Our work and this display take place on the Oregon State University Corvallis, Oregon campus, which is located in the traditional territory of the Chepenefa (“Mary’s River”) band of the Kalapuya. Through this display we wish to create space for us the contributors and you the readers to interrogate understandings of this location’s history where after the Kalapuya Treaty (Treaty of Dayton) in 1855, Kalapuya people were forcibly removed to what are now the Grand Ronde and Siletz reservations. The Kalapuya are now members of the Confederated Tribes of the Grand Ronde Community of Oregon and the Confederated Tribes of Siletz Indians.
We extend our appreciation to all who contributed to this project including OSU’s Special Collections and Archives Research Center staff Rachel Lilley and Anna Dvorak; OSULP librarian Jane Nichols and graphic designers Rox Beecher and Robin Weis; and interviewees Dr. Qwo-Li Driskill, Dr. Susan Shaw, Kryn Freehling-Burton, and Sujittra Avery Carr. Extra gratitude goes to Chris Snyder, School of Writing, Literature, and Film Graduate Teaching Assistant who authored much of the writing of the exhibit. This exhibit would not be possible without their collective contributions.
Our newest mini exhibit, “The Beaver 1923: Oregon State’s Campus 100 Years Ago“ is on display in the alcove outside our Reading Room on the fifth floor of the Valley Library. In this new exhibit put together by Public Services Assistant Anna Dvorak, she shares a glimpse of what campus was like a hundred years ago. Inspired by the surprise she experienced when she found a photo of the tennis courts in the Memorial Union quad, the new exhibit is centered on a map of campus. Anna selected images that show things that no longer exist on campus and photos that show how campus has changed over the years.

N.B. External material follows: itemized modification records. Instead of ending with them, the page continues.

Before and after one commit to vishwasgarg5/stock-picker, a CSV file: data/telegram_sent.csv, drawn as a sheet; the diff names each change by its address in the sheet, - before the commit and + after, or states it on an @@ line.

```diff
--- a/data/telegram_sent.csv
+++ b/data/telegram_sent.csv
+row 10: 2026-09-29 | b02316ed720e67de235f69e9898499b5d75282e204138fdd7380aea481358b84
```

When walking around campus, much of what we see on the Oregon State campus today seems like it has been a part of campus for a long time, but what wasn’t on campus in 1923?
The Memorial Union (would be completed in 1929)

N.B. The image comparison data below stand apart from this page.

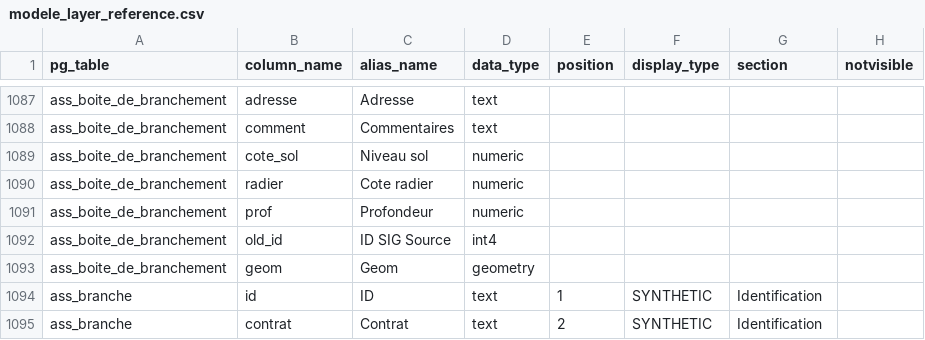
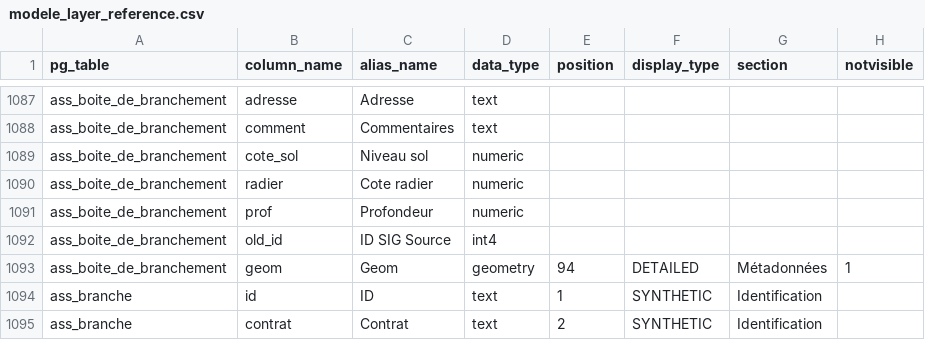
Before and after one commit to AmineMadani/Nomad, a CSV file: database/conf/csv/modele_layer_reference.csv, drawn as a sheet; only a part is shown, gaps mark what is left out.

Commit message:
Update modele_layer_reference.csv
ajout de la géométrie pour les boites de branchement

```diff
--- a/database/conf/csv/modele_layer_reference.csv
+++ b/database/conf/csv/modele_layer_reference.csv
@@ -1092,3 +1092,3 @@ ass_boite_de_branchement;prof;Profondeur;numeric;;;;
 ass_boite_de_branchement;old_id;ID SIG Source;int4;;;;
-ass_boite_de_branchement;geom;Geom;geometry;;;;
+ass_boite_de_branchement;geom;Geom;geometry;94;DETAILED;Métadonnées;1
 ass_branche;id;ID;text;1;SYNTHETIC;Identification;
```
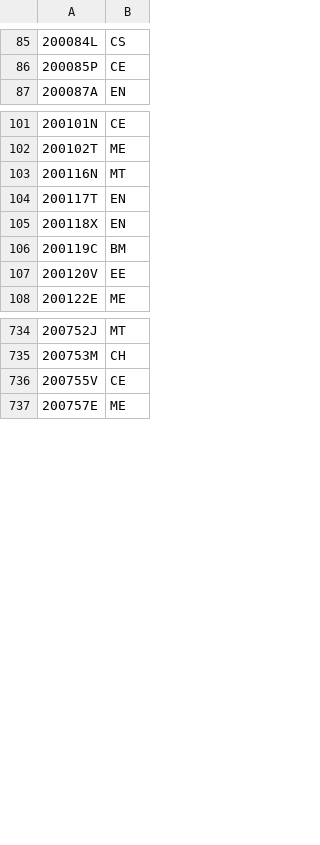
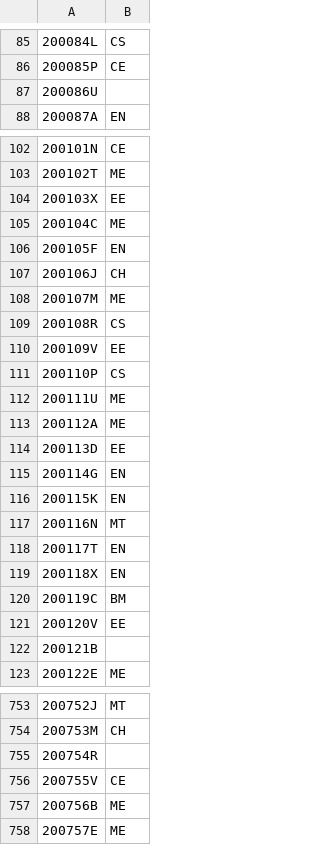
Before and after one commit to ChamaruAmasara/Mora-Field-Selection, a CSV file: fields.csv, drawn as a sheet; only a part is shown, gaps mark what is left out; the diff covers the shown part only; the diff names each change by its address in the sheet, - before the commit and + after, or states it on an @@ line.

```diff
--- a/fields.csv
+++ b/fields.csv
+row 87: 200086U
+row 104: 200103X | EE
+row 105: 200104C | ME
+row 106: 200105F | EN
+row 107: 200106J | CH
+row 108: 200107M | ME
+row 109: 200108R | CS
+row 110: 200109V | EE
+row 111: 200110P | CS
+row 112: 200111U | ME
+row 113: 200112A | ME
+row 114: 200113D | EE
+row 115: 200114G | EN
+row 116: 200115K | EN
+row 122: 200121B
+row 755: 200754R
+row 757: 200756B | ME
```
Also changed, not shown: 4 added rows elsewhere in this file, 1 other file.
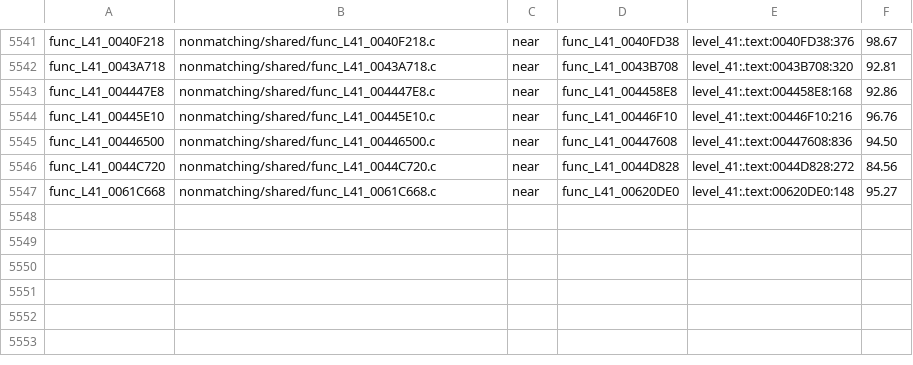
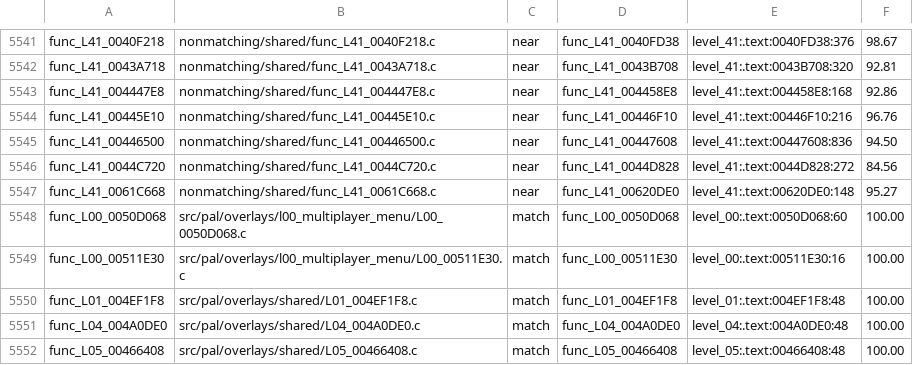
Before and after one commit to OpenRAC/rac4-decomp, a TSV file: config/pal/map.tsv, drawn as a sheet; only a part is shown, gaps mark what is left out; the diff names each change by its address in the sheet, - before the commit and + after, or states it on an @@ line.

```diff
--- a/config/pal/map.tsv
+++ b/config/pal/map.tsv
+row 5548: func_L00_0050D068 | src/pal/overlays/l00_multiplayer_menu/L00_0050D068.c | match | func_L00_0050D068 | level_00:.text:0050D068:60 | 100.00
+row 5549: func_L00_00511E30 | src/pal/overlays/l00_multiplayer_menu/L00_00511E30.c | match | func_L00_00511E30 | level_00:.text:00511E30:16 | 100.00
+row 5550: func_L01_004EF1F8 | src/pal/overlays/shared/L01_004EF1F8.c | match | func_L01_004EF1F8 | level_01:.text:004EF1F8:48 | 100.00
+row 5551: func_L04_004A0DE0 | src/pal/overlays/shared/L04_004A0DE0.c | match | func_L04_004A0DE0 | level_04:.text:004A0DE0:48 | 100.00
+row 5552: func_L05_00466408 | src/pal/overlays/shared/L05_00466408.c | match | func_L05_00466408 | level_05:.text:00466408:48 | 100.00
```
Also changed, not shown: config/us/map.tsv, 7 other files.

The gates at the east edge of campus (construction began 1939)
The Valley Library
Weatherford Hall (completed in 1928)
Gill Coliseum (completed in 1949)

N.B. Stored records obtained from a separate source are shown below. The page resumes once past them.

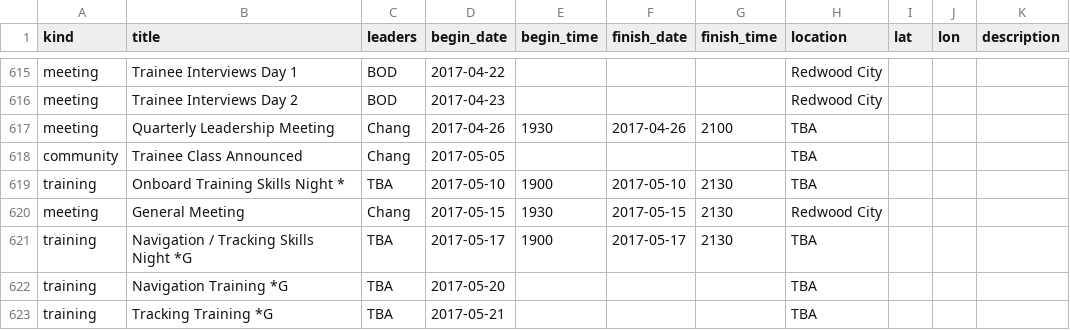
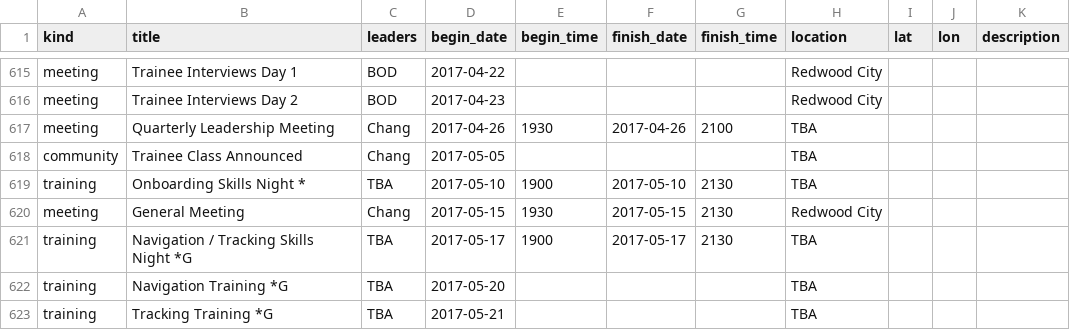
Before and after one commit to kantarjiev/BAMRU-Org, a CSV file: cal_data/bnet.csv, drawn as a sheet; only a part is shown, gaps mark what is left out.

Commit message:
Update calendar data @ 16-11-16 21:20

```diff
--- a/cal_data/bnet.csv
+++ b/cal_data/bnet.csv
@@ -769,3 +769,3 @@ meeting,Quarterly Leadership Meeting,Chang,2017-04-26,1930,2017-04-26,2100,TBA,,
 community, Trainee Class Announced,Chang,2017-05-05,"","","",TBA,,,""
-training,Onboard Training Skills Night *,TBA,2017-05-10,1900,2017-05-10,2130,TBA,,,""
+training,Onboarding Skills Night *,TBA,2017-05-10,1900,2017-05-10,2130,TBA,,,""
 meeting,General Meeting,Chang,2017-05-15,1930,2017-05-15,2130,Redwood City,,,""
```
Also changed, not shown: 1 other file.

Plageman Student Health Center (completed in 1936)
Even the Pharmacy Building wasn’t completed until 1924!
Campus is always changing and evolving. What has changed in your own time as a student? What will campus look like in another 100 years?
All information in creation of this exhibit was found in SCARC portals, including:
The Special Collections and Archives Research Center (SCARC) at Oregon State University Libraries is home to an active and well-established oral history program that is populated by collections from long ago, collections that SCARC faculty have created, and collections built by external partners. This guide is meant to serve as a resource for individuals who are interested in working with SCARC as an external partner. It assumes that the reader is already enthusiastic about collecting oral history interviews, but needs help with one or more aspects of the process. Importantly, the guide also details some of the specifics that we ask of our external partners if they wish to deposit their content with SCARC.
This guide is not meant to be the definitive history of the study of Home Economics on Oregon State’s campus. Instead, it serves as a starting place to explore this history on your own through the information contained in this guide and links to other resources, both in SCARC collections and outside Oregon State University.